A mathematician goes into a supermarket and buys four items. Using a calculator she multiplies the cost instead of adding them. How can her answer be the same as the total at the till?

The puzzle can be solved by finding the values of the unknown digits (all indicated by asterisks) in the squares of the $9\times9$ grid.

A Sudoku based on clues that give the differences between adjacent cells.

This Sudoku puzzle can be solved with the help of small clue-numbers on the border lines between pairs of neighbouring squares of the grid.

Each clue number in this sudoku is the product of the two numbers in adjacent cells.

Four small numbers give the clue to the contents of the four surrounding cells.

Ben passed a third of his counters to Jack, Jack passed a quarter of his counters to Emma and Emma passed a fifth of her counters to Ben. After this they all had the same number of counters.
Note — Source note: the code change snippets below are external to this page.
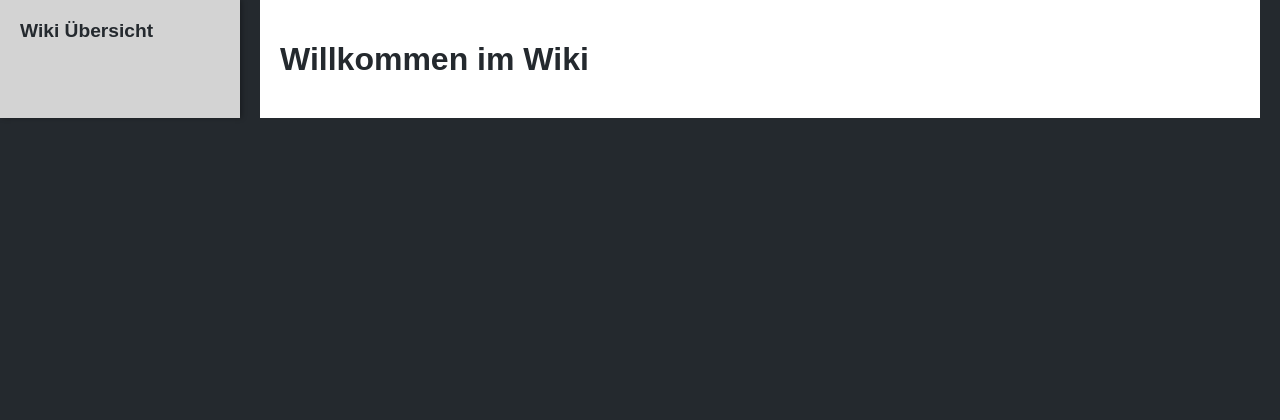
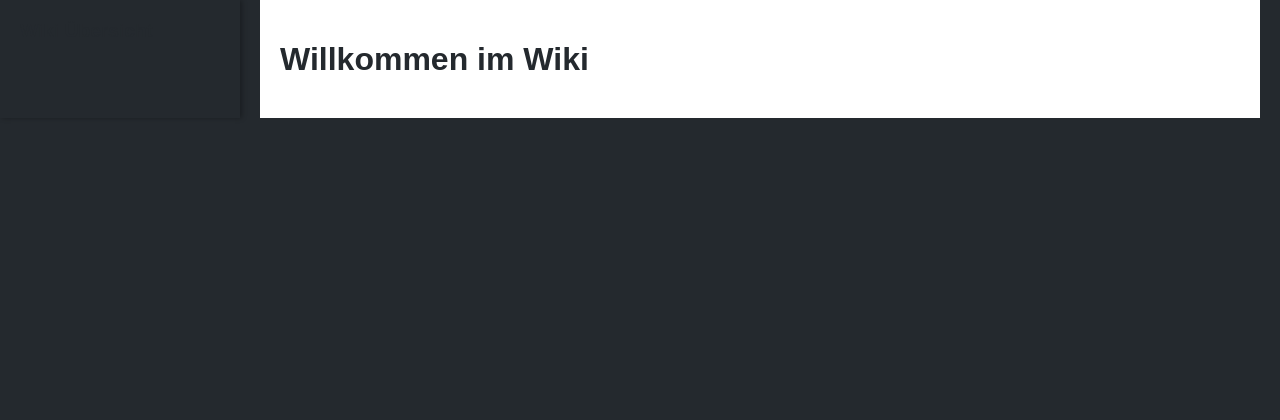
Before and after one commit to leanderkretschmer/itu-3-web, a PHP site: page /classbook/test.php in a window 1280 px wide. Shown: the top 420 px of the page. Run offline with PHP 8.4, Linux system fonts and the light colour scheme; data that the repository does not hold is empty.

Commit message:
Update style.css

```diff
--- a/classbook/style.css
+++ b/classbook/style.css
@@ -18,7 +18,7 @@ body {
 /* Linke Sidebar: 200px breit, grauer Hintergrund, mit Drop‑Shadow */
 .sidebar {
   width: 200px;
-  background-color: #d3d3d3; /* Einheitliches Grau */
+  background-color: #24292e; /* Einheitliches Grau */
   padding: 20px;
   box-shadow: 2px 0 5px rgba(0, 0, 0, 0.3);
   overflow-y: auto;
```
Two sudokus in one. Challenge yourself to make the necessary connections.

This pair of linked Sudokus matches letters with numbers and hides a seasonal greeting. Can you find it?

Two sudokus in one. Challenge yourself to make the necessary connections.

A game for 2 people. Take turns placing a counter on the star. You win when you have completed a line of 3 in your colour.

If you take a three by three square on a 1-10 addition square and multiply the diagonally opposite numbers together, what is the difference between these products. Why?

A pair of Sudoku puzzles that together lead to a complete solution.

A Latin square of order n is an array of n symbols in which each symbol occurs exactly once in each row and exactly once in each column.

A Sudoku that uses transformations as supporting clues.

Bellringers have a special way to write down the patterns they ring. Learn about these patterns and draw some of your own.

Five numbers added together in pairs produce: 0, 2, 4, 4, 6, 8, 9, 11, 13, 15 What are the five numbers?

A Sudoku with clues given as sums of entries.

A particular technique for solving Sudoku puzzles, known as "naked pair", is explained in this easy-to-read article.

Solve this Sudoku puzzle whose clues are in the form of sums of the numbers which should appear in diagonal opposite cells.

Countries from across the world competed in a sports tournament. Can you devise an efficient strategy to work out the order in which they finished?

Find the values of the nine letters in the sum: FOOT + BALL = GAME

Here is a Sudoku with a difference! Use information about lowest common multiples to help you solve it.

First Connect Three game for an adult and child. Use the dice numbers and either addition or subtraction to get three numbers in a straight line.

Can you use your powers of logic and deduction to work out the missing information in these sporty situations?

This sudoku requires you to have "double vision" - two Sudoku's for the price of one

A man has 5 coins in his pocket. Given the clues, can you work out what the coins are?

In this Sudoku, there are three coloured "islands" in the 9x9 grid. Within each "island" EVERY group of nine cells that form a 3x3 square must contain the numbers 1 through 9.

Make your own double-sided magic square. But can you complete both sides once you've made the pieces?

Each of the main diagonals of this sudoku must contain the numbers 1 to 9 and each rectangle width the numbers 1 to 4.

Play the divisibility game to create numbers in which the first two digits make a number divisible by 2, the first three digits make a number divisible by 3...

Rather than using the numbers 1-9, this sudoku uses the nine different letters used to make the words "Advent Calendar".

Use the clues about the shaded areas to help solve this sudoku